(Information supplied)

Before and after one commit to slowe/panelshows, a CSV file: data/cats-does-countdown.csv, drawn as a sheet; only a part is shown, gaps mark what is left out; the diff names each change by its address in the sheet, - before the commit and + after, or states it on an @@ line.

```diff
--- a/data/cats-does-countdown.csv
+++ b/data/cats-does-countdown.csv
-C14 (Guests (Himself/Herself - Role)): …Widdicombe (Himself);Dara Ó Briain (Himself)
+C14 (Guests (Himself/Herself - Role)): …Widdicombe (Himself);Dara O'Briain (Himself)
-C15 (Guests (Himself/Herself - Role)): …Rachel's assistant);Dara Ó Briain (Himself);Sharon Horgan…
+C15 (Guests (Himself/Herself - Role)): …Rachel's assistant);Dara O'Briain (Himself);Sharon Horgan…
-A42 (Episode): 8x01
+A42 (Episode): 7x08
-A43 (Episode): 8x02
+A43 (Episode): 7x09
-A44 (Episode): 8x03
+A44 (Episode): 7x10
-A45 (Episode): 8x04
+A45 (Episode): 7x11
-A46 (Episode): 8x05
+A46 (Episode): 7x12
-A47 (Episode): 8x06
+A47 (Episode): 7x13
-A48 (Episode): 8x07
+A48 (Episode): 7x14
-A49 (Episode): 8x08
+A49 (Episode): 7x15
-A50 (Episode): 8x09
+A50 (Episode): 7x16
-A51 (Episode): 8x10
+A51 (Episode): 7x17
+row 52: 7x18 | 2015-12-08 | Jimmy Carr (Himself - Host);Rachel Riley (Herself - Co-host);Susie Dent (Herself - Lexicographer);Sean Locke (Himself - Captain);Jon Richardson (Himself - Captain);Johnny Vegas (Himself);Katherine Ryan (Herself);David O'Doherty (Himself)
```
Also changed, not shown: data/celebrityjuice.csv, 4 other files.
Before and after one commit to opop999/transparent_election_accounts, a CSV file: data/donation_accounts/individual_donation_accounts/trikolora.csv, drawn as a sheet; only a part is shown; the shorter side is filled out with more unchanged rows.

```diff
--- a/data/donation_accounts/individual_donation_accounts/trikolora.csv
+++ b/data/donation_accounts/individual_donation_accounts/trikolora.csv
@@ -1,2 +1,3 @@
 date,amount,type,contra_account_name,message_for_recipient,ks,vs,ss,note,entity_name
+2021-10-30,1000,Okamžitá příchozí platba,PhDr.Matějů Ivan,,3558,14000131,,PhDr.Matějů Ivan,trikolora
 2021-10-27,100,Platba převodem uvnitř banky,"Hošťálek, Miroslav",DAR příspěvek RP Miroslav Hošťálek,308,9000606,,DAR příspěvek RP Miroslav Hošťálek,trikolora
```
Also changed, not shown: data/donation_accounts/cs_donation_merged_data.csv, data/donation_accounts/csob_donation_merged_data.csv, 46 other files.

(End Information supplied)

**Exercise**. Report all lines in the listing above that contain the word "data".

**Task response**.
Before and after one commit to slowe/panelshows, a CSV file: data/cats-does-countdown.csv, drawn as a sheet; only a part is shown, gaps mark what is left out; the diff names each change by its address in the sheet, - before the commit and + after, or states it on an @@ line.
--- a/data/cats-does-countdown.csv
+++ b/data/cats-does-countdown.csv
Also changed, not shown: data/celebrityjuice.csv, 4 other files.
Before and after one commit to opop999/transparent_election_accounts, a CSV file: data/donation_accounts/individual_donation_accounts/trikolora.csv, drawn as a sheet; only a part is shown; the shorter side is filled out with more unchanged rows.
--- a/data/donation_accounts/individual_donation_accounts/trikolora.csv
+++ b/data/donation_accounts/individual_donation_accounts/trikolora.csv
Also changed, not shown: data/donation_accounts/cs_donation_merged_data.csv, data/donation_accounts/csob_donation_merged_data.csv, 46 other files.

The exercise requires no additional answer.